# Try it:
Skip the images and return the records below exactly.
-------- Listed records --------
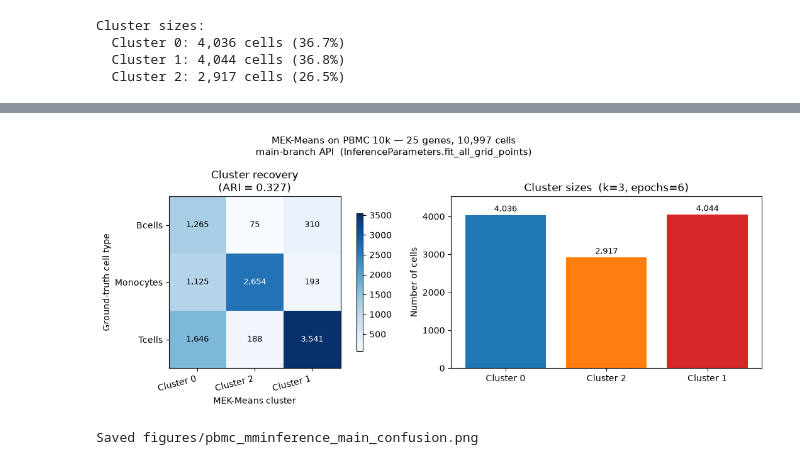
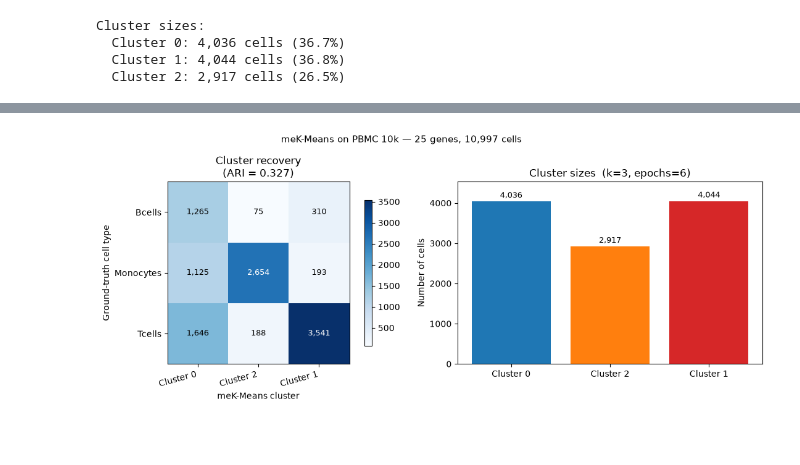
Before and after one commit to pachterlab/monod, a Jupyter notebook: demos/mek_means.ipynb, the cells around one changed output, grey strips where cells are left out. Cells and saved outputs as stored; diff of their text form; code cells hidden in the pictures; blank space fills up the shorter version.

```diff
--- a/demos/mek_means.ipynb
+++ b/demos/mek_means.ipynb
@@ -158,49 +166,44 @@ ARI (MEK-Means vs ground truth): 0.327
       Tcells      1,646      3,541        188
 # %%
 # ── Confusion matrix figure ───────────────────────────────────────────────────
-# Permute cluster labels so the dominant cell type per cluster runs top-left
-# to bottom-right (purely cosmetic; does not affect ARI).
-row_ind, col_ind = linear_sum_assignment(-cm)
+def plot_cm(ax, mat, row_labels, col_labels, title):
+    """Annotated confusion matrix on ax."""
+    im = ax.imshow(mat, cmap='Blues')
+    ax.set_xticks(range(len(col_labels))); ax.set_xticklabels(col_labels, rotation=15, ha='right')
+    ax.set_yticks(range(len(row_labels))); ax.set_yticklabels(row_labels)
+    ax.set_title(title)
+    thresh = mat.max() * 0.5
+    for i in range(len(row_labels)):
+        for j in range(len(col_labels)):
+            ax.text(j, i, f'{mat[i, j]:,}', ha='center', va='center',
+                    color='white' if mat[i, j] > thresh else 'black', fontsize=9)
+    ax.figure.colorbar(im, ax=ax, shrink=0.8)
+
+
+# Order the clusters so the dominant cell type runs down the diagonal (cosmetic:
+# cluster indices are arbitrary and the ARI does not change).
+_, col_ind = linear_sum_assignment(-cm)
 cm_aligned = cm[:, col_ind]
-cluster_labels_aligned = [f'Cluster {col_ind[j]}' for j in range(K)]
-type_labels = sorted(unique_types)
+cluster_labels_aligned = [f'Cluster {j}' for j in col_ind]
 
 fig, axes = plt.subplots(1, 2, figsize=(12, 4.5))
+plot_cm(axes[0], cm_aligned, type_labels, cluster_labels_aligned,
+        f'Cluster recovery\n(ARI = {ari:.3f})')
+axes[0].set_xlabel('meK-Means cluster'); axes[0].set_ylabel('Ground-truth cell type')
 
-# ── Panel 1: confusion matrix ─────────────────────────────────────────────────
-ax = axes[0]
-im = ax.imshow(cm_aligned, cmap='Blues')
-ax.set_xticks(range(K));           ax.set_xticklabels(cluster_labels_aligned, rotation=15, ha='right')
-ax.set_yticks(range(len(type_labels))); ax.set_yticklabels(type_labels)
-ax.set_xlabel('MEK-Means cluster'); ax.set_ylabel('Ground-truth cell type')
-ax.set_title(f'Cluster recovery\n(ARI = {ari:.3f})')
-thresh = cm_aligned.max() * 0.5
-for i in range(len(type_labels)):
-    for j in range(K):
-        ax.text(j, i, f'{cm_aligned[i,j]:,}', ha='center', va='center',
-                color='white' if cm_aligned[i,j] > thresh else 'black', fontsize=9)
-fig.colorbar(im, ax=ax, shrink=0.8)
-
-# ── Panel 2: cluster size bar chart ──────────────────────────────────────────
 ax = axes[1]
 bars = ax.bar(cluster_labels_aligned, counts_k[col_ind],
               color=plt.cm.tab10(np.linspace(0, 0.3, K)))
-for b, c in zip(bars, counts_k[col_ind]):
+for b, n in zip(bars, counts_k[col_ind]):
     ax.text(b.get_x() + b.get_width()/2, b.get_height() + 50,
-            f'{c:,}', ha='center', va='bottom', fontsize=9)
+            f'{n:,}', ha='center', va='bottom', fontsize=9)
 ax.set_ylabel('Number of cells')
 ax.set_title(f'Cluster sizes  (k={K}, epochs={EPOCHS})')
 ax.set_ylim(0, counts_k.max() * 1.12)
 
-fig.suptitle(
-    f'MEK-Means on PBMC 10k — {N_GENES} genes, {search_data.n_cells:,} cells\n'
-    f'main-branch API  (InferenceParameters.fit_all_grid_points)',
-    fontsize=11,
-)
+fig.suptitle(f'meK-Means on PBMC 10k — {N_GENES} genes, {n_cells:,} cells', fontsize=11)
 fig.tight_layout()
-plt.savefig('figures/pbmc_mminference_main_confusion.png', dpi=150, bbox_inches='tight')
+plt.savefig('figures/mek_means_confusion.png', dpi=150, bbox_inches='tight')
 plt.show()
-print('Saved figures/pbmc_mminference_main_confusion.png')
 # %% [output]
-[figure, old version]
+[figure, new version]
-Saved figures/pbmc_mminference_main_confusion.png
```
Also changed, not shown: parts of 11 cells of this notebook, 4 other files.
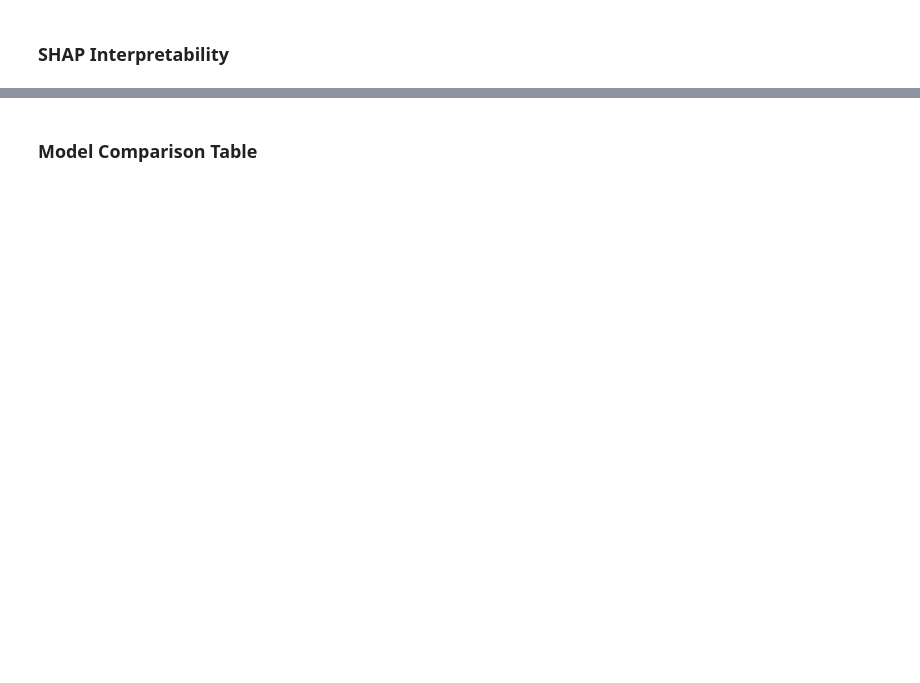
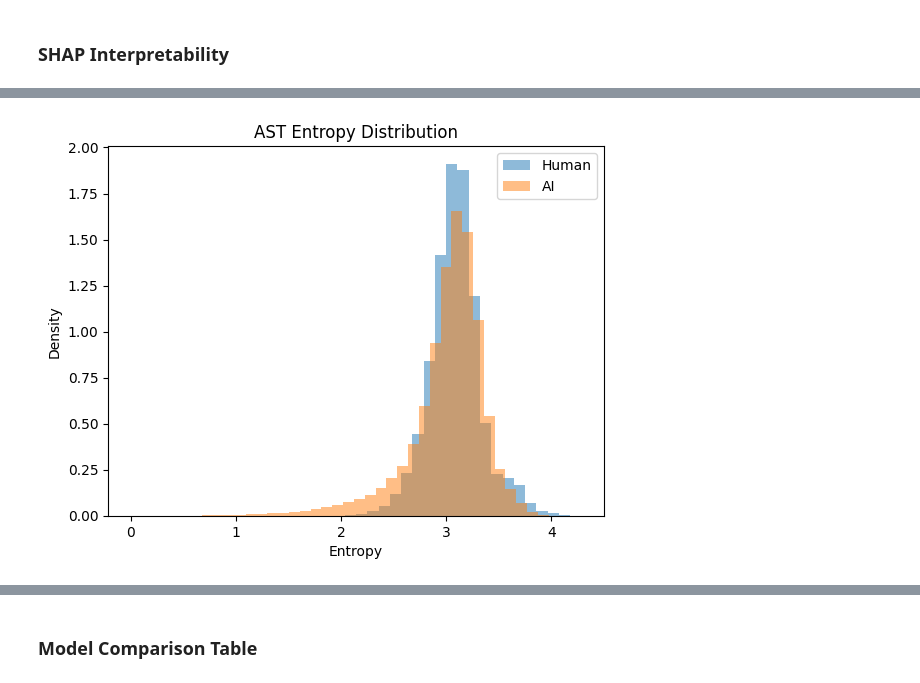
Before and after one commit to Yogesh-Narasimha/machine-generated-code-detection, a Jupyter notebook: notebooks/ast_scalar_treesitter.ipynb, the cells around one changed output, grey strips where cells are left out. Saved outputs shown, nothing was run; the diff lists cells and outputs as text; code cells hidden in the pictures; blank space fills up the shorter version.

```diff
--- a/notebooks/ast_scalar_treesitter.ipynb
+++ b/notebooks/ast_scalar_treesitter.ipynb
@@ -432,0 +457,17 @@ plt.show()
+# %%
+entropy_idx = feature_names.index("entropy")
+
+human_entropy = X_train[y_train == 0][:, entropy_idx]
+ai_entropy = X_train[y_train == 1][:, entropy_idx]
+
+plt.hist(human_entropy, bins=40, alpha=0.5, density=True, label="Human")
+plt.hist(ai_entropy, bins=40, alpha=0.5, density=True, label="AI")
+
+plt.title("AST Entropy Distribution")
+plt.xlabel("Entropy")
+plt.ylabel("Density")
+
+plt.legend()
+plt.show()
+# %% [output]
+[figure, added]
```
Also changed, not shown: parts of 14 cells of this notebook.
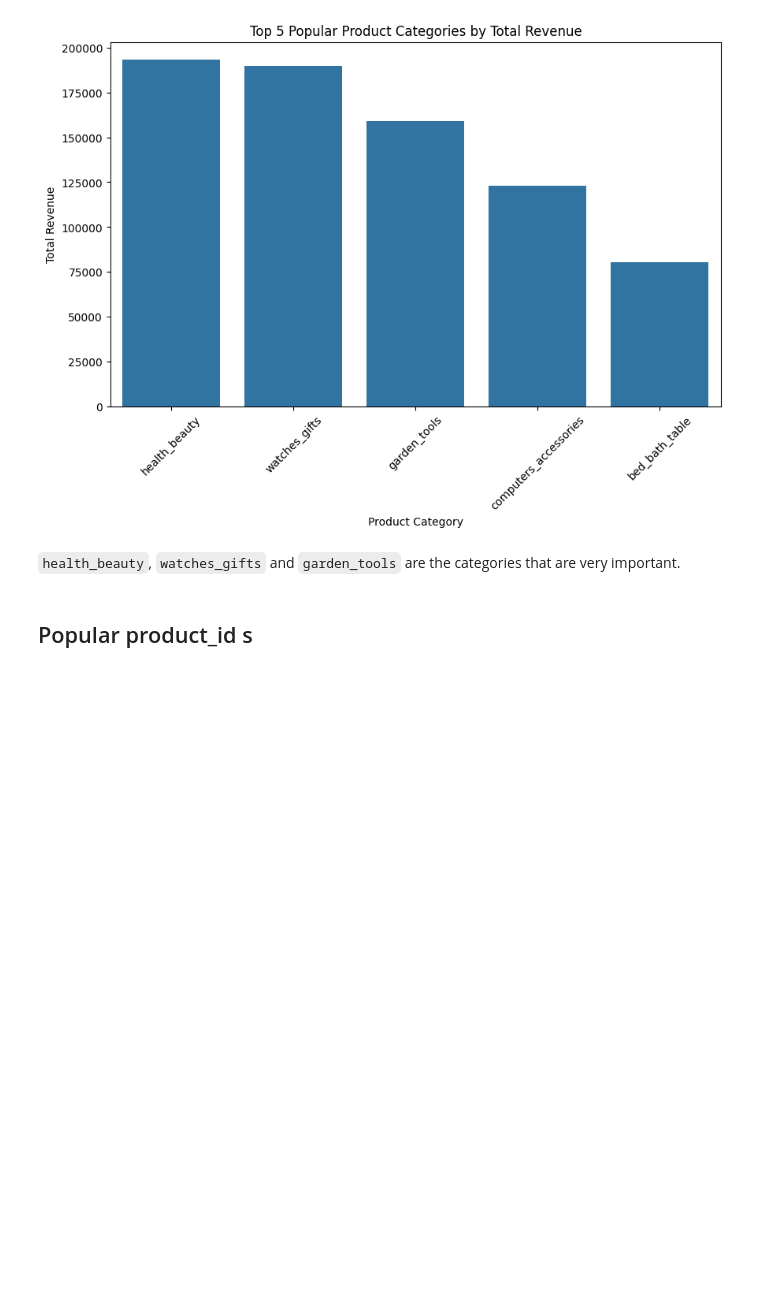
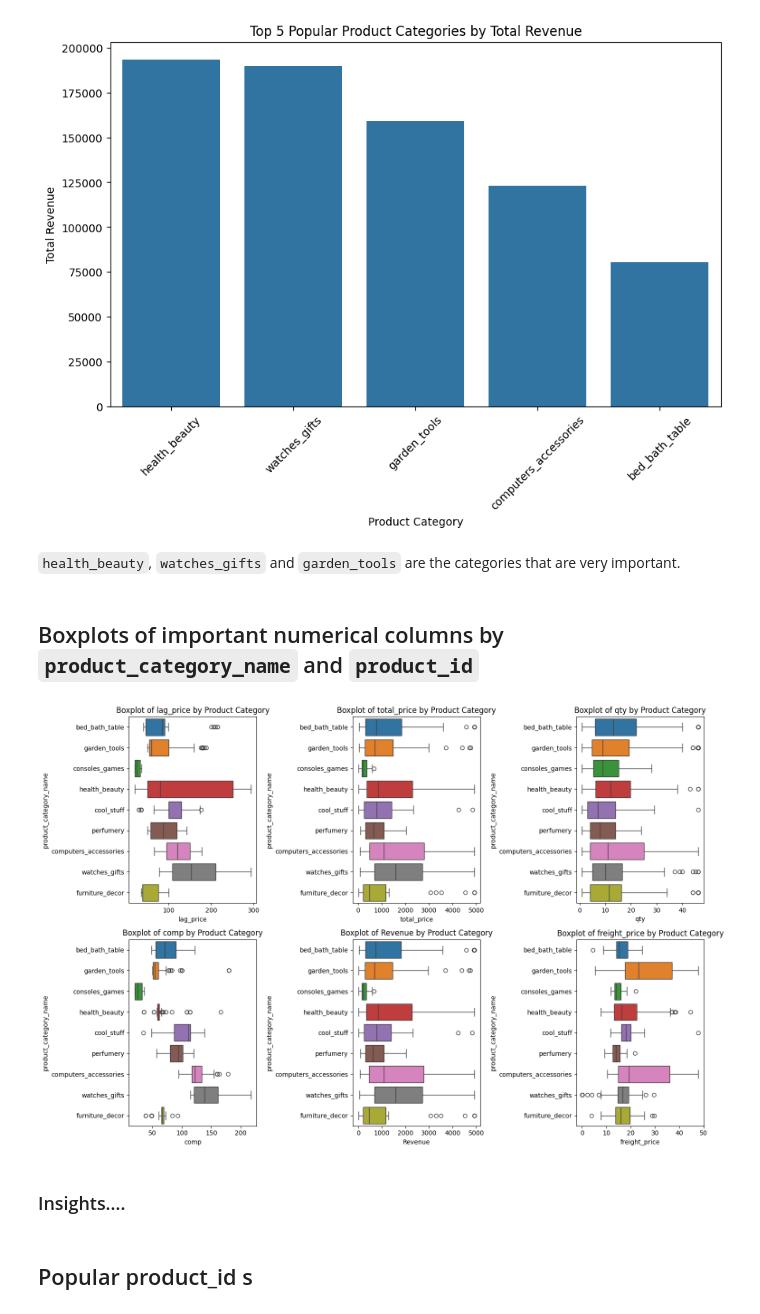
Before and after one commit to darkdip2/transfer, a Jupyter notebook: capstone/capstone.ipynb, the cells around one changed output. Drawn from its saved outputs; the diff is of its cells as text; code cells hidden in the pictures; blank space fills up the shorter version.

Commit message:
boxplot

```diff
--- a/capstone/capstone.ipynb
+++ b/capstone/capstone.ipynb
@@ -417,6 +417,22 @@ plt.show()
 [figure]
 # %% [markdown]
 `health_beauty`, `watches_gifts` and `garden_tools` are the categories that are very important.
+# %% [markdown]
+## Boxplots of important numerical columns by `product_category_name` and `product_id`
+# %%
+imp_cols = ['lag_price', 'total_price', 'qty', 'comp', 'Revenue', 'freight_price']
+fig, axes = plt.subplots(2, 3, figsize=(15, 10))
+axes = axes.flatten()
+for i, col in enumerate(imp_cols):
+    sns.boxplot(y='product_category_name', x=col, hue='product_category_name', data=df, ax=axes[i])
+    axes[i].set_title(f'Boxplot of {col} by Product Category')
+
+plt.tight_layout()
+plt.show()
+# %% [output]
+[figure, added]
+# %% [markdown]
+### Insights....
 # %% [markdown]
 ## Popular product_id s
 # %%
```
Also changed, not shown: parts of 5 cells of this notebook, 3 other files.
--------
# Output for this task:
Before and after one commit to pachterlab/monod, a Jupyter notebook: demos/mek_means.ipynb, the cells around one changed output, grey strips where cells are left out. Cells and saved outputs as stored; diff of their text form; code cells hidden in the pictures; blank space fills up the shorter version.

```diff
--- a/demos/mek_means.ipynb
+++ b/demos/mek_means.ipynb
@@ -158,49 +166,44 @@ ARI (MEK-Means vs ground truth): 0.327
       Tcells      1,646      3,541        188
 # %%
 # ── Confusion matrix figure ───────────────────────────────────────────────────
-# Permute cluster labels so the dominant cell type per cluster runs top-left
-# to bottom-right (purely cosmetic; does not affect ARI).
-row_ind, col_ind = linear_sum_assignment(-cm)
+def plot_cm(ax, mat, row_labels, col_labels, title):
+    """Annotated confusion matrix on ax."""
+    im = ax.imshow(mat, cmap='Blues')
+    ax.set_xticks(range(len(col_labels))); ax.set_xticklabels(col_labels, rotation=15, ha='right')
+    ax.set_yticks(range(len(row_labels))); ax.set_yticklabels(row_labels)
+    ax.set_title(title)
+    thresh = mat.max() * 0.5
+    for i in range(len(row_labels)):
+        for j in range(len(col_labels)):
+            ax.text(j, i, f'{mat[i, j]:,}', ha='center', va='center',
+                    color='white' if mat[i, j] > thresh else 'black', fontsize=9)
+    ax.figure.colorbar(im, ax=ax, shrink=0.8)
+
+
+# Order the clusters so the dominant cell type runs down the diagonal (cosmetic:
+# cluster indices are arbitrary and the ARI does not change).
+_, col_ind = linear_sum_assignment(-cm)
 cm_aligned = cm[:, col_ind]
-cluster_labels_aligned = [f'Cluster {col_ind[j]}' for j in range(K)]
-type_labels = sorted(unique_types)
+cluster_labels_aligned = [f'Cluster {j}' for j in col_ind]
 
 fig, axes = plt.subplots(1, 2, figsize=(12, 4.5))
+plot_cm(axes[0], cm_aligned, type_labels, cluster_labels_aligned,
+        f'Cluster recovery\n(ARI = {ari:.3f})')
+axes[0].set_xlabel('meK-Means cluster'); axes[0].set_ylabel('Ground-truth cell type')
 
-# ── Panel 1: confusion matrix ─────────────────────────────────────────────────
-ax = axes[0]
-im = ax.imshow(cm_aligned, cmap='Blues')
-ax.set_xticks(range(K));           ax.set_xticklabels(cluster_labels_aligned, rotation=15, ha='right')
-ax.set_yticks(range(len(type_labels))); ax.set_yticklabels(type_labels)
-ax.set_xlabel('MEK-Means cluster'); ax.set_ylabel('Ground-truth cell type')
-ax.set_title(f'Cluster recovery\n(ARI = {ari:.3f})')
-thresh = cm_aligned.max() * 0.5
-for i in range(len(type_labels)):
-    for j in range(K):
-        ax.text(j, i, f'{cm_aligned[i,j]:,}', ha='center', va='center',
-                color='white' if cm_aligned[i,j] > thresh else 'black', fontsize=9)
-fig.colorbar(im, ax=ax, shrink=0.8)
-
-# ── Panel 2: cluster size bar chart ──────────────────────────────────────────
 ax = axes[1]
 bars = ax.bar(cluster_labels_aligned, counts_k[col_ind],
               color=plt.cm.tab10(np.linspace(0, 0.3, K)))
-for b, c in zip(bars, counts_k[col_ind]):
+for b, n in zip(bars, counts_k[col_ind]):
     ax.text(b.get_x() + b.get_width()/2, b.get_height() + 50,
-            f'{c:,}', ha='center', va='bottom', fontsize=9)
+            f'{n:,}', ha='center', va='bottom', fontsize=9)
 ax.set_ylabel('Number of cells')
 ax.set_title(f'Cluster sizes  (k={K}, epochs={EPOCHS})')
 ax.set_ylim(0, counts_k.max() * 1.12)
 
-fig.suptitle(
-    f'MEK-Means on PBMC 10k — {N_GENES} genes, {search_data.n_cells:,} cells\n'
-    f'main-branch API  (InferenceParameters.fit_all_grid_points)',
-    fontsize=11,
-)
+fig.suptitle(f'meK-Means on PBMC 10k — {N_GENES} genes, {n_cells:,} cells', fontsize=11)
 fig.tight_layout()
-plt.savefig('figures/pbmc_mminference_main_confusion.png', dpi=150, bbox_inches='tight')
+plt.savefig('figures/mek_means_confusion.png', dpi=150, bbox_inches='tight')
 plt.show()
-print('Saved figures/pbmc_mminference_main_confusion.png')
 # %% [output]
-[figure, old version]
+[figure, new version]
-Saved figures/pbmc_mminference_main_confusion.png
```
Also changed, not shown: parts of 11 cells of this notebook, 4 other files.
Before and after one commit to Yogesh-Narasimha/machine-generated-code-detection, a Jupyter notebook: notebooks/ast_scalar_treesitter.ipynb, the cells around one changed output, grey strips where cells are left out. Saved outputs shown, nothing was run; the diff lists cells and outputs as text; code cells hidden in the pictures; blank space fills up the shorter version.

```diff
--- a/notebooks/ast_scalar_treesitter.ipynb
+++ b/notebooks/ast_scalar_treesitter.ipynb
@@ -432,0 +457,17 @@ plt.show()
+# %%
+entropy_idx = feature_names.index("entropy")
+
+human_entropy = X_train[y_train == 0][:, entropy_idx]
+ai_entropy = X_train[y_train == 1][:, entropy_idx]
+
+plt.hist(human_entropy, bins=40, alpha=0.5, density=True, label="Human")
+plt.hist(ai_entropy, bins=40, alpha=0.5, density=True, label="AI")
+
+plt.title("AST Entropy Distribution")
+plt.xlabel("Entropy")
+plt.ylabel("Density")
+
+plt.legend()
+plt.show()
+# %% [output]
+[figure, added]
```
Also changed, not shown: parts of 14 cells of this notebook.
Before and after one commit to darkdip2/transfer, a Jupyter notebook: capstone/capstone.ipynb, the cells around one changed output. Drawn from its saved outputs; the diff is of its cells as text; code cells hidden in the pictures; blank space fills up the shorter version.

Commit message:
boxplot

```diff
--- a/capstone/capstone.ipynb
+++ b/capstone/capstone.ipynb
@@ -417,6 +417,22 @@ plt.show()
 [figure]
 # %% [markdown]
 `health_beauty`, `watches_gifts` and `garden_tools` are the categories that are very important.
+# %% [markdown]
+## Boxplots of important numerical columns by `product_category_name` and `product_id`
+# %%
+imp_cols = ['lag_price', 'total_price', 'qty', 'comp', 'Revenue', 'freight_price']
+fig, axes = plt.subplots(2, 3, figsize=(15, 10))
+axes = axes.flatten()
+for i, col in enumerate(imp_cols):
+    sns.boxplot(y='product_category_name', x=col, hue='product_category_name', data=df, ax=axes[i])
+    axes[i].set_title(f'Boxplot of {col} by Product Category')
+
+plt.tight_layout()
+plt.show()
+# %% [output]
+[figure, added]
+# %% [markdown]
+### Insights....
 # %% [markdown]
 ## Popular product_id s
 # %%
```
Also changed, not shown: parts of 5 cells of this notebook, 3 other files.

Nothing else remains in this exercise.